* _TASK REQUIREMENTS_:
Would you write out the entries below word for word, omitting the pictures?

* _DATA TO PROCESS_:
------------

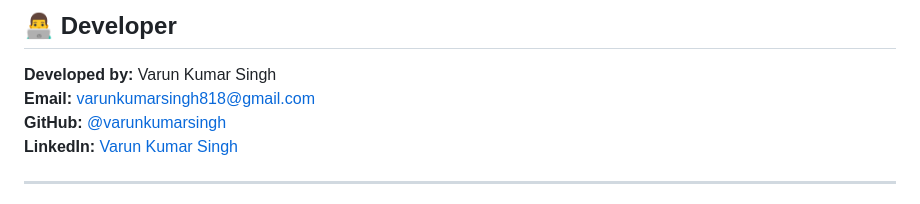
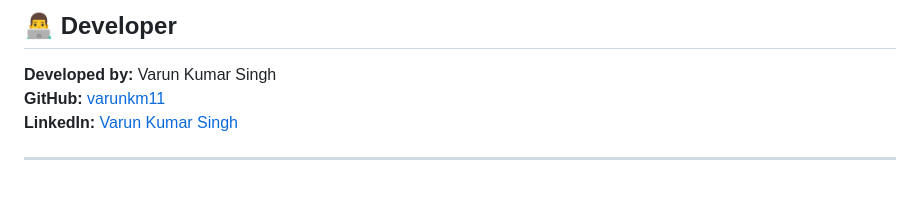
Before and after one commit to varunkm11/AI-Resume-Analyzer, a Markdown page: README.md, the part around the change. GitHub-like rendering.

```diff
--- a/README.md
+++ b/README.md
@@ -178,8 +178,7 @@ For questions or issues, please open an issue on the GitHub repository or contac
 ## 👨‍💻 Developer
 
 **Developed by:** Varun Kumar Singh
-**Email:** varunkumarsingh818@gmail.com
-**GitHub:** [@varunkumarsingh](https://github.com/varunkumarsingh)
+**GitHub:** [varunkm11](https://github.com/varunkumarsingh)
 **LinkedIn:** [Varun Kumar Singh](https://www.linkedin.com/in/varun-kumar-singh-267951269/)
 
 ---
```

------------

* _TASK OUTPUT_:
Before and after one commit to varunkm11/AI-Resume-Analyzer, a Markdown page: README.md, the part around the change. GitHub-like rendering.

```diff
--- a/README.md
+++ b/README.md
@@ -178,8 +178,7 @@ For questions or issues, please open an issue on the GitHub repository or contac
 ## 👨‍💻 Developer
 
 **Developed by:** Varun Kumar Singh
-**Email:** varunkumarsingh818@gmail.com
-**GitHub:** [@varunkumarsingh](https://github.com/varunkumarsingh)
+**GitHub:** [varunkm11](https://github.com/varunkumarsingh)
 **LinkedIn:** [Varun Kumar Singh](https://www.linkedin.com/in/varun-kumar-singh-267951269/)
 
 ---
```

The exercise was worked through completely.